=== Begin Enclosure ===

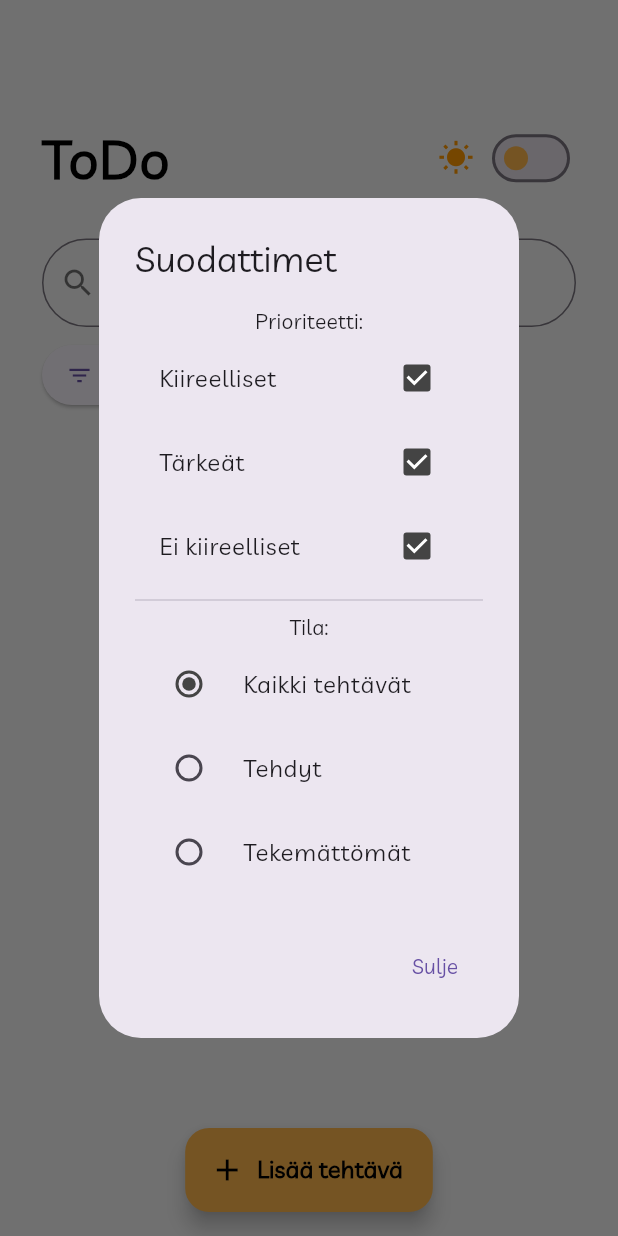
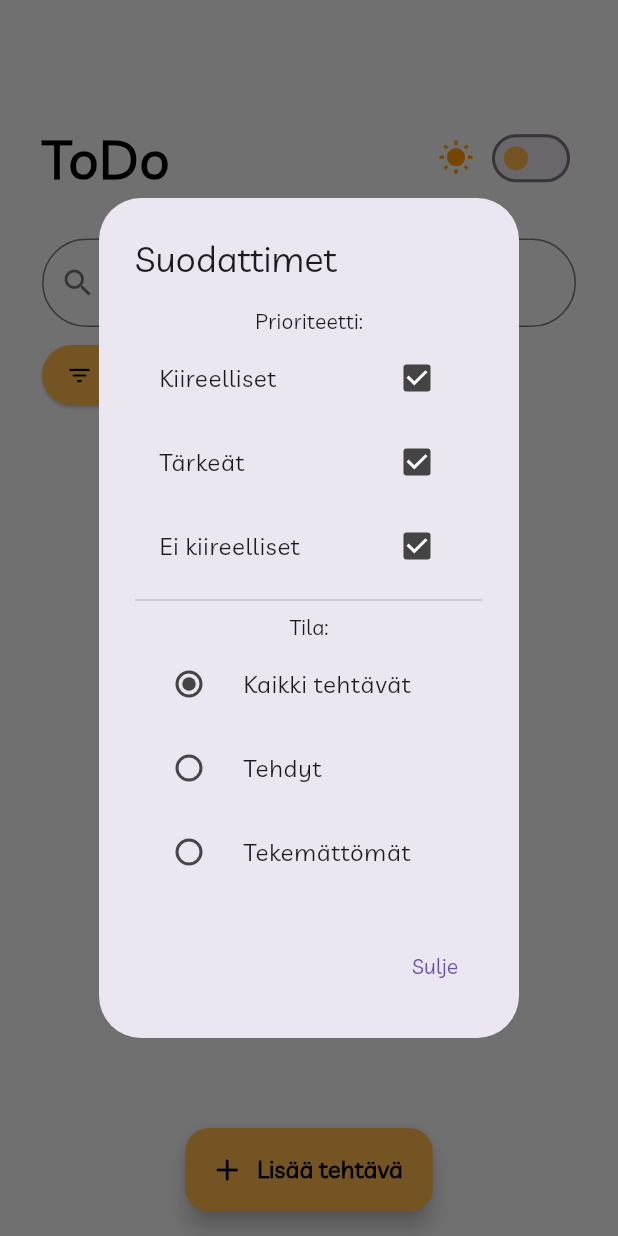
Before and after one commit to Dumbfinntales/RNMRT_MobiiliProjekti, a Flutter app: the screen it shows after launch, after a tap on "Suodattimet", on a phone screen of 412 x 824 dp. Run offline on Flutter 3.47's test engine with Material 3 defaults, Android fonts, the phone set to English and light mode, and no system bars; our stand-ins replace flutter_local_notifications, shared_preferences, timezone.

Commit message:
Kommentointia
Kommentteja + vähän tyylimuokkausta

```diff
--- a/lib/main.dart
+++ b/lib/main.dart
@@ -1,16 +1,16 @@
-import 'package:flutter/material.dart';
-import 'package:timezone/data/latest.dart' as tz;
-import 'notification_helper.dart';
+import 'package:flutter/material.dart'; // Flutterin widgetit
+import 'package:timezone/data/latest.dart' as tz; // Importataan timezone kirjasto
+import 'notification_helper.dart'; // Popup yrityksestä
 import 'ruudut/home_screen.dart'; // Importataan kotiruutu
 
 // Main.dartin tarkoitus on vain käynnistää sovellus ja näyttää kotiruutu
 void main() async {WidgetsFlutterBinding.ensureInitialized();
 
-tz.initializeTimeZones();
+tz.initializeTimeZones(); // Alustaa aikavyöhykkeet
 
-await NotificationHelper.initialize();
+await NotificationHelper.initialize(); // Alustaa notifikaatiot
 
-// iOS lupa
+// iOS lupa (Jos popup olisi toiminut)
 await NotificationHelper.requestIOSPermissions(); runApp(ToDoApp());} // Suorittaa sovelluksen
 
 // Rakentaa pääsovelluksen ja näyttää home screenin
--- a/lib/notification_helper.dart
+++ b/lib/notification_helper.dart
@@ -1,6 +1,8 @@
 import 'package:flutter_local_notifications/flutter_local_notifications.dart';
 import 'package:timezone/timezone.dart' as tz;
 
+// Tässä oli yritys tehdä sellainen popup-ilmoitus kun tehtävä on vanhentumassa
+// Mutta se ei oikein onnistunut, niin tässän on koodin jämät yrityksestä
 class NotificationHelper {
   static final FlutterLocalNotificationsPlugin flutterLocalNotificationsPlugin =
   FlutterLocalNotificationsPlugin();
--- a/lib/ruudut/add_task_screen.dart
+++ b/lib/ruudut/add_task_screen.dart
@@ -1,4 +1,4 @@
-import 'package:flutter/material.dart';
+import 'package:flutter/material.dart'; // Flutterin widgetit
 import 'package:intl/intl.dart'; // Kirjasto päivämäärän muotoiluun
 
 // Näytön luokka uuden tehtävän lisäämiseen tai olemassa olevan muokkaamiseen
@@ -8,7 +8,7 @@ class AddTaskScreen extends StatefulWidget {
   final String? alkuperainenPrioriteetti;  // Mahdollinen aiempi prioriteetti muokkauksessa
   final bool darkMode; // Seuraa darkModen muutosta homeScreenistä
 
-  AddTaskScreen({
+  AddTaskScreen({ // Muuttujat alkuperäiselle tehtävälle, päivämäärälle ja prioriteetille
     this.alkuperainenTehtava,
     this.alkuperainenPaivamaara,
     this.alkuperainenPrioriteetti,
@@ -105,7 +105,7 @@ class _AddTaskScreenState extends State<AddTaskScreen> {
           color: widget.darkMode ? Colors.white : Colors.black, // Takaisin-nuolen väri
         ),
         title: Text(widget.alkuperainenTehtava == null ? 'Lisää tehtävä' : 'Muokkaa tehtävää',
-          style: TextStyle( // Muuttaa otiskon värin riippuen moodista
+          style: TextStyle( // Muuttaa otsikon värin riippuen moodista
             color: widget.darkMode ? Colors.white : Colors.black
           ),
         ),
--- a/lib/ruudut/home_screen.dart
+++ b/lib/ruudut/home_screen.dart
@@ -1,4 +1,4 @@
-import 'package:flutter/material.dart';
+import 'package:flutter/material.dart'; // Flutterin widgetit
 import 'add_task_screen.dart'; // Tuodaan tehtävänlisäys-/muokkausnäyttö
 import 'package:shared_preferences/shared_preferences.dart'; // Tallennusta varten
 import 'dart:convert'; // JSON data muotoilua varten
@@ -316,7 +316,7 @@ class _HomeScreenState extends State<HomeScreen> {
                 TextField(
                   style: TextStyle(
                     fontSize: 18,
-                    color: _darkMode ? Colors.white : Colors.black, // <-- Muuttuu teeman mukaan
+                    color: _darkMode ? Colors.white : Colors.black, // Muuttuu moodin mukaan
                   ),
                   decoration: InputDecoration(
                     hintText: 'Hae',
@@ -355,6 +355,16 @@ class _HomeScreenState extends State<HomeScreen> {
                       onPressed: () => _showFilterDialog(),
                       icon: Icon(Icons.filter_list),
                       label: Text("Suodattimet"),
+                      style: ElevatedButton.styleFrom(
+                        iconColor: _darkMode ? Colors.white : Colors.black, // Ikonin väri riippuu moodista
+                        backgroundColor: _darkMode ? Colors.orange[900] : Colors.orange[300], // Napin väri riippuu moodista
+                        foregroundColor: _darkMode ? Colors.white : Colors.black, // Tekstin väri riippuu moodista
+                        textStyle: TextStyle(
+                          fontSize: 14,
+                          fontWeight: FontWeight.bold,
+                        ),
+                      ),
+
                     ),
                   ],
                 )
@@ -370,7 +380,7 @@ class _HomeScreenState extends State<HomeScreen> {
                 final task = filtered[index];
                 return Card(
                   margin: EdgeInsets.symmetric(horizontal: 28, vertical: 8),
-                   // Taskin väri vaihtuu vihertäväksi riippuen onko sitä painettu
+                  // Taskin väri vaihtuu vihertäväksi riippuen onko sitä painettu
                   // Korttien default taustaväri riippuu moodista
                   color: task['done'] ? Color(0xFF73E19F) : (_darkMode ? Colors.grey[600] : Colors.white),
                   child: ListTile(
@@ -431,8 +441,8 @@ class _HomeScreenState extends State<HomeScreen> {
       // Uuden tehtävän lisäys
       floatingActionButton: FloatingActionButton.extended(
         onPressed: _navigateAndAddTask,
-        icon: Icon(Icons.add, color: _darkMode ? Colors.white : Colors.black),
-        backgroundColor: _darkMode ? Colors.orange[900] : Colors.orange[300],
+        icon: Icon(Icons.add, color: _darkMode ? Colors.white : Colors.black), // Ikoni moodin mukaan
+        backgroundColor: _darkMode ? Colors.orange[900] : Colors.orange[300], // Väri riippuu moodista
         label: Text('Lisää tehtävä',
             style: TextStyle(color: _darkMode ? Colors.white : Colors.black, fontWeight: FontWeight.bold, fontSize: 16)),
       ),
```
Also changed, not shown: pubspec.lock.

=== End Enclosure ===

[YOUR GOAL] Copy, from the data above, every line where the word "final" appears.

[WRITTEN REPLY]
   static final FlutterLocalNotificationsPlugin flutterLocalNotificationsPlugin =
   final String? alkuperainenPrioriteetti;  // Mahdollinen aiempi prioriteetti muokkauksessa
   final bool darkMode; // Seuraa darkModen muutosta homeScreenistä
                 final task = filtered[index];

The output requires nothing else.